The U.S. Court of Appeals for the District of Columbia found Tuesday that the setup of the Consumer Financial Protection Bureau, which is led by a single director, Richard Cordray, is not in line with other independent agencies, which are typically run by a group of commissioners, and is therefore unconstitutional.
The decision was a response to a petition from mortgage lender PHH, which challenged an enforcement action from the agency and called for the CFPB to be eliminated.
But the court decided against shutting down the CFPB, instead ordering that the agency be restructured so that the director could be removed by the president at will. Currently, the director can only be removed with cause — a system that Judge Brett Kavanaugh said lacked checks and balances, according to the Washington Post.

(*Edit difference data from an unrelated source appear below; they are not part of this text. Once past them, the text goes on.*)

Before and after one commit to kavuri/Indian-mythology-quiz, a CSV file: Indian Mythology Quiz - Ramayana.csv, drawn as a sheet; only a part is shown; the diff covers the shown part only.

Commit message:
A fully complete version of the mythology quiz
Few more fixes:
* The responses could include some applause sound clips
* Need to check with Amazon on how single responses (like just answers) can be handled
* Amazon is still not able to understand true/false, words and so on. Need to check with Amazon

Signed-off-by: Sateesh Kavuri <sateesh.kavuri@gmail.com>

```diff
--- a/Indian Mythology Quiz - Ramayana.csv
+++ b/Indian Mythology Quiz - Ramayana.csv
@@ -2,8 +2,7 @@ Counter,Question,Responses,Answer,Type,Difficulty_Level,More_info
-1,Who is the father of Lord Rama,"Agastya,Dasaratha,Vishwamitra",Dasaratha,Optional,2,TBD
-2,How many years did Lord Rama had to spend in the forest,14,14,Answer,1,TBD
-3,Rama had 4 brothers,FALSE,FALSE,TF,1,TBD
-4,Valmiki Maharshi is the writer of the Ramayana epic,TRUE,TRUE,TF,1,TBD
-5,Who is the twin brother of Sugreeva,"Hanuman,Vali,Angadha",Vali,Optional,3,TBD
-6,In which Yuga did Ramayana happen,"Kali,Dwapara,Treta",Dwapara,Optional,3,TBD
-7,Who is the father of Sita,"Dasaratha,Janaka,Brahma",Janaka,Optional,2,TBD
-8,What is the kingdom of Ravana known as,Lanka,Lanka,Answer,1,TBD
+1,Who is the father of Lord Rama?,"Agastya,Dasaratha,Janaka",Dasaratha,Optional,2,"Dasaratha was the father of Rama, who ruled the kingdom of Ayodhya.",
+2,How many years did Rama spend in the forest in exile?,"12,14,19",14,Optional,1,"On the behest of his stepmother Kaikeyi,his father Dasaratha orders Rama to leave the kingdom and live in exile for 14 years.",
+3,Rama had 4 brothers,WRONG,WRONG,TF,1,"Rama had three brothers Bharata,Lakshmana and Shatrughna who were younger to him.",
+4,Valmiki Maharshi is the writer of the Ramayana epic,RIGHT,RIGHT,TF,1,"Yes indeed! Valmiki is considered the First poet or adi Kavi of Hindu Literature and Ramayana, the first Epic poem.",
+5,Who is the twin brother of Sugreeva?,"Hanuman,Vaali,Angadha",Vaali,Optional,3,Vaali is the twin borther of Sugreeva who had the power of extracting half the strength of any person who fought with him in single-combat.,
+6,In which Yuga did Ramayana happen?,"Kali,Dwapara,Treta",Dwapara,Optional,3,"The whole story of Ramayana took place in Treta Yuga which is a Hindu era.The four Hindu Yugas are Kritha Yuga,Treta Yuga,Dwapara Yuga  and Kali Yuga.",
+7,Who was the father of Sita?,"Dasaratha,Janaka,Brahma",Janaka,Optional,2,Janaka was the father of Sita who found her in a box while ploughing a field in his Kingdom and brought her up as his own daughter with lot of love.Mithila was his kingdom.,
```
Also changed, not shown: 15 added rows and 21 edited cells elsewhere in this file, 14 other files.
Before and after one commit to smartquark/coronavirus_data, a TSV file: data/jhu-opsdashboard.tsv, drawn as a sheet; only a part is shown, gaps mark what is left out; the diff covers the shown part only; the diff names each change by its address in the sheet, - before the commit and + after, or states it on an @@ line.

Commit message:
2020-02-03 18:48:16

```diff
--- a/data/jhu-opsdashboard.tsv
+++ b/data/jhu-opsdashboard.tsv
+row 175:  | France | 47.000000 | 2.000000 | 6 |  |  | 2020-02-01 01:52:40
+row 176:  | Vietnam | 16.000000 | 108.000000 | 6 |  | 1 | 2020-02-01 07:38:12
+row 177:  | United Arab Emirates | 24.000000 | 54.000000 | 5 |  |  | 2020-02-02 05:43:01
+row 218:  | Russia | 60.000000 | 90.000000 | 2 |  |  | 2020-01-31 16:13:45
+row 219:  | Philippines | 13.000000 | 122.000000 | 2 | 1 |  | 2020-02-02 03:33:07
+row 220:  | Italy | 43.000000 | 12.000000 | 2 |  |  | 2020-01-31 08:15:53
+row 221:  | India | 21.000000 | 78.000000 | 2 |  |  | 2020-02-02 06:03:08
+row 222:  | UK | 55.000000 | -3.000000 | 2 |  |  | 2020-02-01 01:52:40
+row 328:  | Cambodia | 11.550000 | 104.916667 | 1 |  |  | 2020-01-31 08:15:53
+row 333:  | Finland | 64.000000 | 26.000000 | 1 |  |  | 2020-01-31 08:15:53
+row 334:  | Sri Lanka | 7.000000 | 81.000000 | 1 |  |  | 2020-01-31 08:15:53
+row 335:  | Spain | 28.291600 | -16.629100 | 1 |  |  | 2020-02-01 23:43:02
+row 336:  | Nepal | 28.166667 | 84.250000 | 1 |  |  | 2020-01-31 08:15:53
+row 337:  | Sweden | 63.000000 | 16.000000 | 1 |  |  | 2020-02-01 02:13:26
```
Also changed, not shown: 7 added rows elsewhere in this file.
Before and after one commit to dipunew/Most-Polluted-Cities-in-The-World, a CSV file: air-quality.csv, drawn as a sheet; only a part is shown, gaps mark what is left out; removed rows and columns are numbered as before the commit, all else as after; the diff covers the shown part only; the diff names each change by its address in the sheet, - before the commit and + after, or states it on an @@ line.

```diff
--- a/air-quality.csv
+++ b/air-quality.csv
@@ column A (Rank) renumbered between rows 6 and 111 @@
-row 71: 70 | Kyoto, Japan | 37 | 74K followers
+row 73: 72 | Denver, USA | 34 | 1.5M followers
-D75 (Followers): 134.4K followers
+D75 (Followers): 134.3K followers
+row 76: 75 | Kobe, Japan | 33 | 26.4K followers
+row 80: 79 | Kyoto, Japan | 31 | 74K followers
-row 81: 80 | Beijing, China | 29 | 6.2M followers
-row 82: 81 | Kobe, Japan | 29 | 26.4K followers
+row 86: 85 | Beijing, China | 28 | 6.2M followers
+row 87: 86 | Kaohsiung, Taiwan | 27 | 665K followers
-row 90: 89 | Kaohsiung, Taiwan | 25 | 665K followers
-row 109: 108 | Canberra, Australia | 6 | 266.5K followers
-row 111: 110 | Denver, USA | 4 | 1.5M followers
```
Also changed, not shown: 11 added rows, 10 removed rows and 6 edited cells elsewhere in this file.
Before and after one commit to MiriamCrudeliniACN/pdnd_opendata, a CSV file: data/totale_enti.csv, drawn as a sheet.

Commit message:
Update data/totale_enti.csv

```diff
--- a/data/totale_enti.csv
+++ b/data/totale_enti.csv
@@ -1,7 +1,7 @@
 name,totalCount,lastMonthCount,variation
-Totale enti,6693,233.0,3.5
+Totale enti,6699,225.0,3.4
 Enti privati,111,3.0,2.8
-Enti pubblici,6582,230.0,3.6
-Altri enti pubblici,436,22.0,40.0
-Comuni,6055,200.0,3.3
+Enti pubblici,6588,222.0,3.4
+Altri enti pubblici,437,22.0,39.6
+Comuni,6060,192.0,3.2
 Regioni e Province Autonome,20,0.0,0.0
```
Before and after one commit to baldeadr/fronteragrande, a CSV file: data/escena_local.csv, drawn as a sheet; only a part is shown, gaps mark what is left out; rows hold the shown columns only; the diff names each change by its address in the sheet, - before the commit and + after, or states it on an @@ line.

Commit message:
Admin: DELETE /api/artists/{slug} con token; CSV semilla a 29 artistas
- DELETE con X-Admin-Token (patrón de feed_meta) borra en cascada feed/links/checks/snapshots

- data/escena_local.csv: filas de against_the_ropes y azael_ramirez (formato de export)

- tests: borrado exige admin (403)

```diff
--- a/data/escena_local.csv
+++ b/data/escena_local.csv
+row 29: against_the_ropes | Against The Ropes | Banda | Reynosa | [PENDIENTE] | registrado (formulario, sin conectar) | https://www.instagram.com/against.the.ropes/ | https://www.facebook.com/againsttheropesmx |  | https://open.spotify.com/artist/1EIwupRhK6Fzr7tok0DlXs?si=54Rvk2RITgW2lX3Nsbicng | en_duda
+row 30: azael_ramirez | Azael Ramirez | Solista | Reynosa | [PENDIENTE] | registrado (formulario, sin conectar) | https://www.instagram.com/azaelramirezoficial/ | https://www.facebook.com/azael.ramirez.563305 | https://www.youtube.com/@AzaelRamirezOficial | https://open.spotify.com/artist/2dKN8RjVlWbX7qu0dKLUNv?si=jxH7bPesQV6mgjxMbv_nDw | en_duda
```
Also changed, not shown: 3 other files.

“The CFPB therefore will continue to operate and to perform its many duties, but will do so as an executive agency akin to other executive agencies headed by a single person, such as the Department of Justice and the Department of the Treasury,” the court said. The ruling also vacated a $109 million enforcement action against PHH, sending the case back to the CFPB for review.
The ruling comes as Republican lawmakers and financial groups are upping their efforts to weaken or dismantle the agency, which was created as part of the 2010 Dodd-Frank financial reform law. Conservative lawmakers have criticized CFPB Director Richard Cordray and staunchly opposed various rules and enforcement actions issued recently by the agency.
The RV Dealers Association earlier this year urged dealers to ask their U.S. senators to vote for S.B. 2663, the “Reforming CFPB Indirect Auto Financing Guidance Act”.